- Our economic analysis will not focus on all the Gulf cooperation council but will instead focus on two member states, the United Arab Emirates and Saudi Arabia.
- Money supply in the two countries has been on the rise indicated by the statistical graphs representing data collected from their respective bureaus of statistics and financial institutions. The changes witnessed from the graphs can be attributed to savings made from the second oil boom as well as revenues that continue to trickle in from the current sale of petroleum products. Furthermore, the economies of the two countries continue to diversify with transport, tourism and free trade agreements such as free ports driving the rise in currency circulating and equivalent reserves.

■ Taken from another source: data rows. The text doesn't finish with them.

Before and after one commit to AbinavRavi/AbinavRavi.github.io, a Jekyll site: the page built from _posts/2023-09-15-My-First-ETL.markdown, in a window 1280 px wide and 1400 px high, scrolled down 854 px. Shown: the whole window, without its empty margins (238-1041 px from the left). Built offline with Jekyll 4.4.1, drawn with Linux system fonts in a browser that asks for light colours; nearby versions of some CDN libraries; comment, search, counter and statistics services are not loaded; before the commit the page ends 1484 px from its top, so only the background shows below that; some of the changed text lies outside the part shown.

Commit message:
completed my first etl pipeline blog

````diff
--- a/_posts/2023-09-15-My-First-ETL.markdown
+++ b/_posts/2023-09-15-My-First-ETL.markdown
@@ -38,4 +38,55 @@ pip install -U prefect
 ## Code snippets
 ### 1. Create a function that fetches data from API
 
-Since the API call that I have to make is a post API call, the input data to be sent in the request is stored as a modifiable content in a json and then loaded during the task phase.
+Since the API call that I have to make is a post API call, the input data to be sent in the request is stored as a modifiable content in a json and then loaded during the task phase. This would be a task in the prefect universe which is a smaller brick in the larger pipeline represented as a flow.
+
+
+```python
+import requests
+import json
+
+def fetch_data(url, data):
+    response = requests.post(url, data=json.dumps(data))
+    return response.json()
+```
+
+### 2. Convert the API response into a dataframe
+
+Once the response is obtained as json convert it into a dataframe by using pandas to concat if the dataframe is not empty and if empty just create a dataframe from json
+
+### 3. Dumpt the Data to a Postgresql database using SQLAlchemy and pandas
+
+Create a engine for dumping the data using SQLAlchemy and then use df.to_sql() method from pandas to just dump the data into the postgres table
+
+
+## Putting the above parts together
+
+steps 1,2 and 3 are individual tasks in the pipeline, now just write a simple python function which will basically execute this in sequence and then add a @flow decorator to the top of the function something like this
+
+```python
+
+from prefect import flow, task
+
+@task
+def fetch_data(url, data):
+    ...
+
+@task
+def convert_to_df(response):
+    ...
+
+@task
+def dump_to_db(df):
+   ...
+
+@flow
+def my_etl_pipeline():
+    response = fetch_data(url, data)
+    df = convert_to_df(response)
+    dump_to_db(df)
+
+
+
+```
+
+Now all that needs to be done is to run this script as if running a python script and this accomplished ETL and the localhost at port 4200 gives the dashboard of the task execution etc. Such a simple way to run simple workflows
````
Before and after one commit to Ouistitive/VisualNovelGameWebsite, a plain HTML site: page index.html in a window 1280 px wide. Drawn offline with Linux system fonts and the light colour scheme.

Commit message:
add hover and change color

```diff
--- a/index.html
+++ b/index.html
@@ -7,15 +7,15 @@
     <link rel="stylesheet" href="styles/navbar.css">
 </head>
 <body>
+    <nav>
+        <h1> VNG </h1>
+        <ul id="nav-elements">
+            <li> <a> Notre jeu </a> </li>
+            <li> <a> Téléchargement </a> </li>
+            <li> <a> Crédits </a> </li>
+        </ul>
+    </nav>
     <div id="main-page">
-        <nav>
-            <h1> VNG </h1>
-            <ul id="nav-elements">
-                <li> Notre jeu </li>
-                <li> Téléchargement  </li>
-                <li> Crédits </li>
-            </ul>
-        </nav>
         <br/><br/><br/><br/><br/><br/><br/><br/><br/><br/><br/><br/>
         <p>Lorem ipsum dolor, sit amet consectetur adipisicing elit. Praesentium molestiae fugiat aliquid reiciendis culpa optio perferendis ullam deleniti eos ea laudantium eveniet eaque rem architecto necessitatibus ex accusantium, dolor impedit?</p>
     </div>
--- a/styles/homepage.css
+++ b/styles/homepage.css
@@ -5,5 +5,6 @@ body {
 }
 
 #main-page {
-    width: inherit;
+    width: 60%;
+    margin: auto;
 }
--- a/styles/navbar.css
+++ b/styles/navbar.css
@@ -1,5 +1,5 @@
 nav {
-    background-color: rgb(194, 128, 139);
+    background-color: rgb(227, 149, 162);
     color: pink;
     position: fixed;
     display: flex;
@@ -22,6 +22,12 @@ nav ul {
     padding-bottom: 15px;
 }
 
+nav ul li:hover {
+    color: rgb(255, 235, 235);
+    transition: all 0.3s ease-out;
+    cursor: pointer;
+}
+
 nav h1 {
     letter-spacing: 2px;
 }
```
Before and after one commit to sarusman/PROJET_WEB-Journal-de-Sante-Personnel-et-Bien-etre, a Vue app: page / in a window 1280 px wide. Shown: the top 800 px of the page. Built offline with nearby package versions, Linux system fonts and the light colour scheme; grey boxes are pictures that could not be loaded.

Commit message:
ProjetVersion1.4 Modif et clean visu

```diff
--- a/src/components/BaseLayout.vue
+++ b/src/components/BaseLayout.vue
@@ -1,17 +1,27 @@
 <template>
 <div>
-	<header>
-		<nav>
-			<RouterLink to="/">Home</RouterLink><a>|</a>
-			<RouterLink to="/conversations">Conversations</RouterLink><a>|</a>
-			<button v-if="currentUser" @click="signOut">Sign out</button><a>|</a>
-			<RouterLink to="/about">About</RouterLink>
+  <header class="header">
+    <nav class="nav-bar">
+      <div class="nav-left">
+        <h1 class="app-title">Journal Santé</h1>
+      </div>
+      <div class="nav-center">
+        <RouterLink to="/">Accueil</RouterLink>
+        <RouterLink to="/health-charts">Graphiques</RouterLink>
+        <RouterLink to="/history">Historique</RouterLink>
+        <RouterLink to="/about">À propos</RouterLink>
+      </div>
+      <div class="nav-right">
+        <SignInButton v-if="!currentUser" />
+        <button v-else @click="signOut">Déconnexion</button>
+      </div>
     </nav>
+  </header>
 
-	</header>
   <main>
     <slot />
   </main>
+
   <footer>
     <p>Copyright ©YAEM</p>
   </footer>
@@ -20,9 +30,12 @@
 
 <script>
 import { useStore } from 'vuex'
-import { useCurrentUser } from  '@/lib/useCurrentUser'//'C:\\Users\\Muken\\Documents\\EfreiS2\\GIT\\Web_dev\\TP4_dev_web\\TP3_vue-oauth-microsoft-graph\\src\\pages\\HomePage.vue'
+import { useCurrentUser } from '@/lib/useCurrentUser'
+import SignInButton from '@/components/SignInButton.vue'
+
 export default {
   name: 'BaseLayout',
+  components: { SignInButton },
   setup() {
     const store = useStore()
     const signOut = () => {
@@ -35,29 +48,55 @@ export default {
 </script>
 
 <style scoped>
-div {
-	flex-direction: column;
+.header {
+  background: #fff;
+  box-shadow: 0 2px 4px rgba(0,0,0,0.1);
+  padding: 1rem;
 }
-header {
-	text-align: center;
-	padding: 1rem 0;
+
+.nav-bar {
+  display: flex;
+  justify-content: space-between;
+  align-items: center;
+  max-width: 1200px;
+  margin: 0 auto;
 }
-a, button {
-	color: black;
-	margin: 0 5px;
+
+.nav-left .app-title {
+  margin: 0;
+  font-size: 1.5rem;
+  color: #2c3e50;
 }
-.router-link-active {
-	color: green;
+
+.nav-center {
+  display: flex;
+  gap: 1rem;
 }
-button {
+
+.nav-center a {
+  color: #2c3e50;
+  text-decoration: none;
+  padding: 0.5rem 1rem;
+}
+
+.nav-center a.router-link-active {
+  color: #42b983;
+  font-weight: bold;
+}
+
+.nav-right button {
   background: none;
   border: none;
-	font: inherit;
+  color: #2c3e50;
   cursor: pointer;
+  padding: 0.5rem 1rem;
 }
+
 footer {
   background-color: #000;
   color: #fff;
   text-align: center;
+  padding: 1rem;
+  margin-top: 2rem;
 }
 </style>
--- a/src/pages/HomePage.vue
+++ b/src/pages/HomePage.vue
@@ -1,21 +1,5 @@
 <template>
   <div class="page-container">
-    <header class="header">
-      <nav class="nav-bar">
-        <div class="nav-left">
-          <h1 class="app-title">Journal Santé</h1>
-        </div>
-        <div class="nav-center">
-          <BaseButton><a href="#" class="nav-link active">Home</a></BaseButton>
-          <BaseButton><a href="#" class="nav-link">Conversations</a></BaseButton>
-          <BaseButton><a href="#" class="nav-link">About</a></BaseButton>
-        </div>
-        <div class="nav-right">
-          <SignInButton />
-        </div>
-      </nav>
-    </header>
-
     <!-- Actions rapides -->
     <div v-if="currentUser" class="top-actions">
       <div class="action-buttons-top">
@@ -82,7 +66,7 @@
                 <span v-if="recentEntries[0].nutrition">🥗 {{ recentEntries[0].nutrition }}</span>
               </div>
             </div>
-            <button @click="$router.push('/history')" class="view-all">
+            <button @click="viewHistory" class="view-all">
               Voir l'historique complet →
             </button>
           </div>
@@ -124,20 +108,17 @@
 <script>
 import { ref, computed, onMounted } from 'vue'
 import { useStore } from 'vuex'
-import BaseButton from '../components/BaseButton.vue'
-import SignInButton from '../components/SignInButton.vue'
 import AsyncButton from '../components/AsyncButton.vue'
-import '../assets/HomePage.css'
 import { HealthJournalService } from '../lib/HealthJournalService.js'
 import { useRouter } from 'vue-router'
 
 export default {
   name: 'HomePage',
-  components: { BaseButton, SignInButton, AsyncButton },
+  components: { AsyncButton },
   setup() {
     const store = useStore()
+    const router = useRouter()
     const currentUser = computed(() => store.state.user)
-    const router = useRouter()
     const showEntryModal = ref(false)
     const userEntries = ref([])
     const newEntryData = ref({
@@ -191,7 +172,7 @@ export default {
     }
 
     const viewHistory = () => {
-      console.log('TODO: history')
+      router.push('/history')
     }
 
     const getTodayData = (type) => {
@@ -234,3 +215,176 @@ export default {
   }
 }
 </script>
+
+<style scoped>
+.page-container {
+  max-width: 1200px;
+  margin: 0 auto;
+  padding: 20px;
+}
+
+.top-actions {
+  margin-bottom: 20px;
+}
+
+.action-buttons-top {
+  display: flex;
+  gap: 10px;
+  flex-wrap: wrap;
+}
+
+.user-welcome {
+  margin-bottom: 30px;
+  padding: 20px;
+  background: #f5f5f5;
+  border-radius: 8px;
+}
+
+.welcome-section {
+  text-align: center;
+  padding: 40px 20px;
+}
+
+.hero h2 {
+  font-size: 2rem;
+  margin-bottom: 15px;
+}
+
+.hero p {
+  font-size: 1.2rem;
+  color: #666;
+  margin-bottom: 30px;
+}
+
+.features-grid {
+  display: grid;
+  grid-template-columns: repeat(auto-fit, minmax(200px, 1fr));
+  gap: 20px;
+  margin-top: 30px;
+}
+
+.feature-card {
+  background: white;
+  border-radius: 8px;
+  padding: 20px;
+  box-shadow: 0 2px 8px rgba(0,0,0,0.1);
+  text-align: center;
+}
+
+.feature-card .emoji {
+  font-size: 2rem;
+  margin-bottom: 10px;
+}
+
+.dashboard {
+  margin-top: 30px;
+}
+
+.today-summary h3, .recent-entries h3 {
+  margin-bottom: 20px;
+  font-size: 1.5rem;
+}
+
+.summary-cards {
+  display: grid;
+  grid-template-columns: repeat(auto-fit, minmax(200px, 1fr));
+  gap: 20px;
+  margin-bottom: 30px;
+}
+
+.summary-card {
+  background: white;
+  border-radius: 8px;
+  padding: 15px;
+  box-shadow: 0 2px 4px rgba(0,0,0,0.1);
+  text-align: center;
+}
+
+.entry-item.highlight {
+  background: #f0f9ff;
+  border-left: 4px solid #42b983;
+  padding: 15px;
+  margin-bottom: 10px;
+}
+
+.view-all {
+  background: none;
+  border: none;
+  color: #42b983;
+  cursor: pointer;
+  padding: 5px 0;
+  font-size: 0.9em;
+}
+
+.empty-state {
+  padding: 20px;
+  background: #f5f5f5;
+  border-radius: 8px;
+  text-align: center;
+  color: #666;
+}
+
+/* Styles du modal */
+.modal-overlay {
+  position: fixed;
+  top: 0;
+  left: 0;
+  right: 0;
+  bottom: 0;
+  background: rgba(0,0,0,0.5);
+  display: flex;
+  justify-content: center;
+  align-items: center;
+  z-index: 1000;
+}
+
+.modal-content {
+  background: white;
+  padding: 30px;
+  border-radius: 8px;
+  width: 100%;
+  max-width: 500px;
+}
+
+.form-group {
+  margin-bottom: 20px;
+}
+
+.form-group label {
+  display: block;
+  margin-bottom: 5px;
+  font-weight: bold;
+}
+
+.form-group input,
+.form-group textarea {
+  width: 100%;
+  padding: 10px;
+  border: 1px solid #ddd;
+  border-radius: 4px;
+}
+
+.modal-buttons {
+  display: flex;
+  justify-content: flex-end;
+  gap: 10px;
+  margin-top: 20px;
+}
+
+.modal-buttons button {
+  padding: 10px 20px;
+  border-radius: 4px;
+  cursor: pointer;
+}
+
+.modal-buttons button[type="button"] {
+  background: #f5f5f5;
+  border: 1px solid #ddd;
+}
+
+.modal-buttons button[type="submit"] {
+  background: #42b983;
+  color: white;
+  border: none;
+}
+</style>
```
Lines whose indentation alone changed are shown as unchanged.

The trend is the same in both m1 and m2 measures of money supply for the two countries an indicator of strong economic performances and a sustainable economy. M1 which is a measure of cash held in the public and transaction deposits for corporations continued to increase tremendously over the period indicating confidence in the economy as business continues to expand and more enterprises continue to invest in different sectors of the two economies.
Subsequently, m2 which is a measure of currency circulating in the economy while savings, small deposits and cash equivalents also experienced tremendous growth over the last five years for the two countries. The increase in this measure for the two countries is driven by the confidence in investment opportunities, leading to savings and other equivalent depositories for the purpose of future investment.
Despite the increase in supply of cash over the last couple of years, the economies have continued to perform against the norm and display reducing inflation rates. The trend does not conform to the expected outcome where an increase in money supply usually leads to increased inflation.
The extra ordinary trend can however be attributed to the occurrence of factors such as substantial increases in output, economic growth and the recovery of a depressed economy. The reduction in revenues from oil prior to the second oil boom led the countries to an economic slowdown and the increased money supply is now translating to increased output. As a result, the inflation indices in the two countries continue to decrease while money supply continues to grow.
- To increase currency in circulation, the central banks can reduce base lending rates thus making financing cheaper and more available to the people through lower interest rates. The central bank can also reduce the minimum bank deposit reserves it requires the banks to maintain with it or offer a discount window where banks can borrow from the central bank to meet short-term cash shortages.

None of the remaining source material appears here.